In fact, God wouldn’t love me any less if I was a horrible parent.  Even if I was a deliberately neglectful or unashamedly self-centered parent, He would still love me the same.  His love for me is not based on my performance or goodness, but on His.

Parenting feels really important and IS really important, but it’s not all there is to me, and it’s not all up to me.  At the end of the day, He holds my kids and He holds me.  Nothing I do (good or bad) is as important as what He has already done.  And anything good I have done is Him, anyway.

The Holy Spirit is here to help me and encourage me, to coach and guide me and give me wisdom—not to burden me with shame and not to make me walk around with a pile of guilt weighing me down.

The Lord gives lightness.  Purpose.  Direction.  Wisdom.  Insight.  Energy.  Grace.  Love.  Rest.  Yes, He convicts—but always through the stream of those other things.  Anything else isn’t Him.
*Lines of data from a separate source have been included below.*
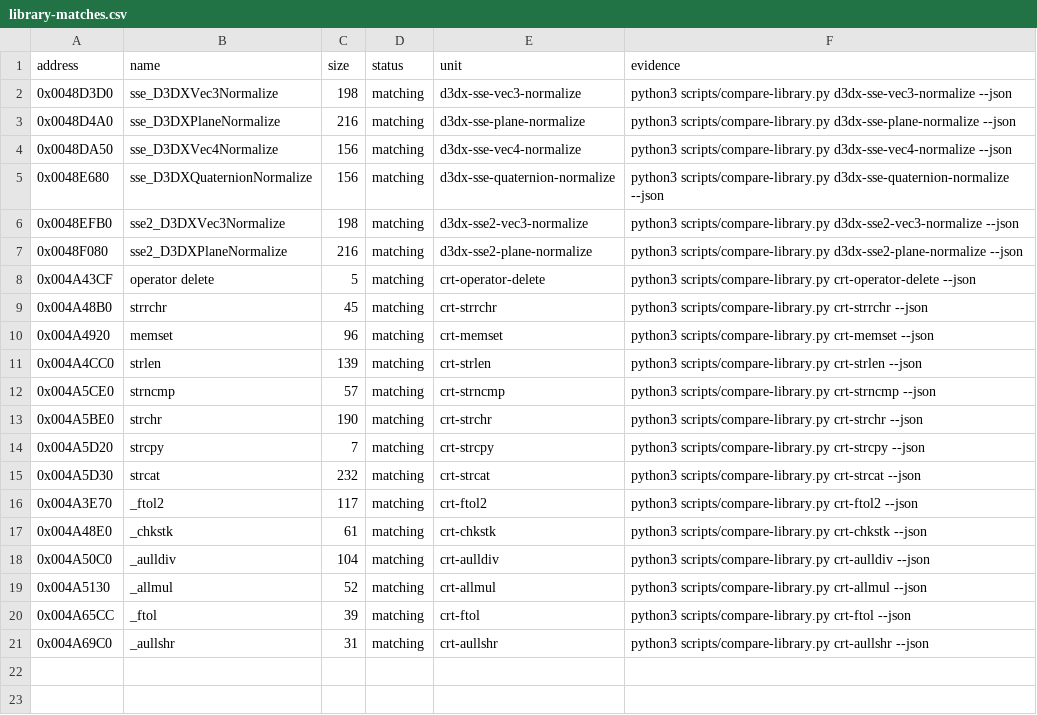
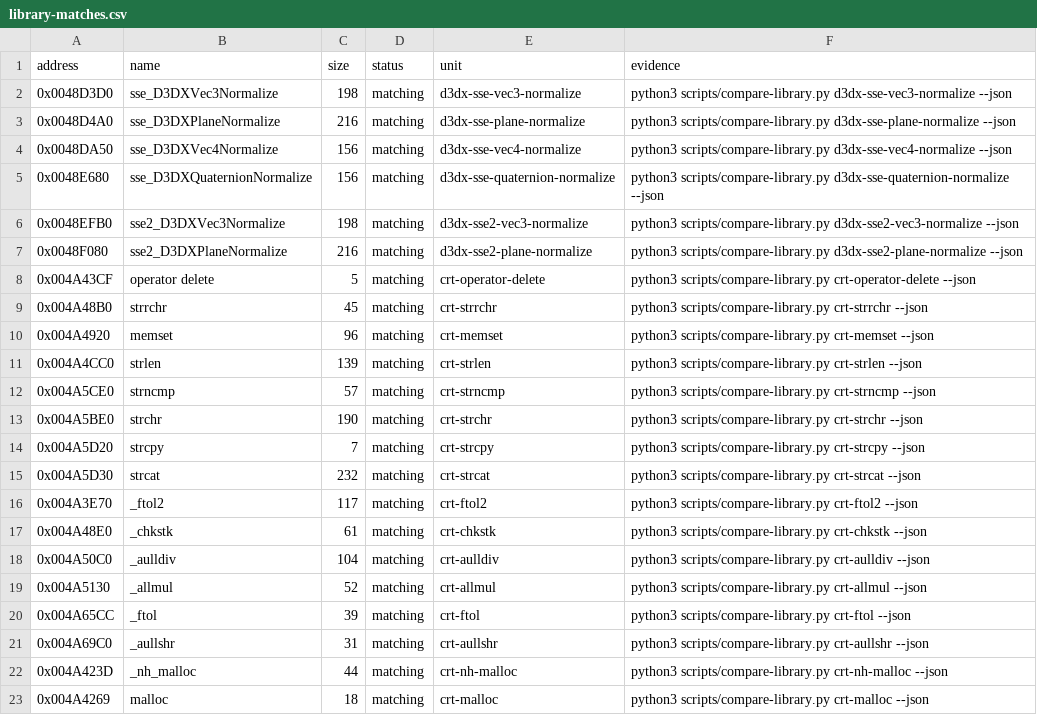
Before and after one commit to koishikois259/th08-multi, a CSV file: config/library-matches.csv, drawn as a sheet.

```diff
--- a/config/library-matches.csv
+++ b/config/library-matches.csv
@@ -21 +21,3 @@ address,name,size,status,unit,evidence
 0x004A69C0,_aullshr,31,matching,crt-aullshr,python3 scripts/compare-library.py crt-aullshr --json
+0x004A423D,_nh_malloc,44,matching,crt-nh-malloc,python3 scripts/compare-library.py crt-nh-malloc --json
+0x004A4269,malloc,18,matching,crt-malloc,python3 scripts/compare-library.py crt-malloc --json
```
Also changed, not shown: 5 other files.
I just wanted to share these reminders with anyone who may need them.  And remind me too, ok?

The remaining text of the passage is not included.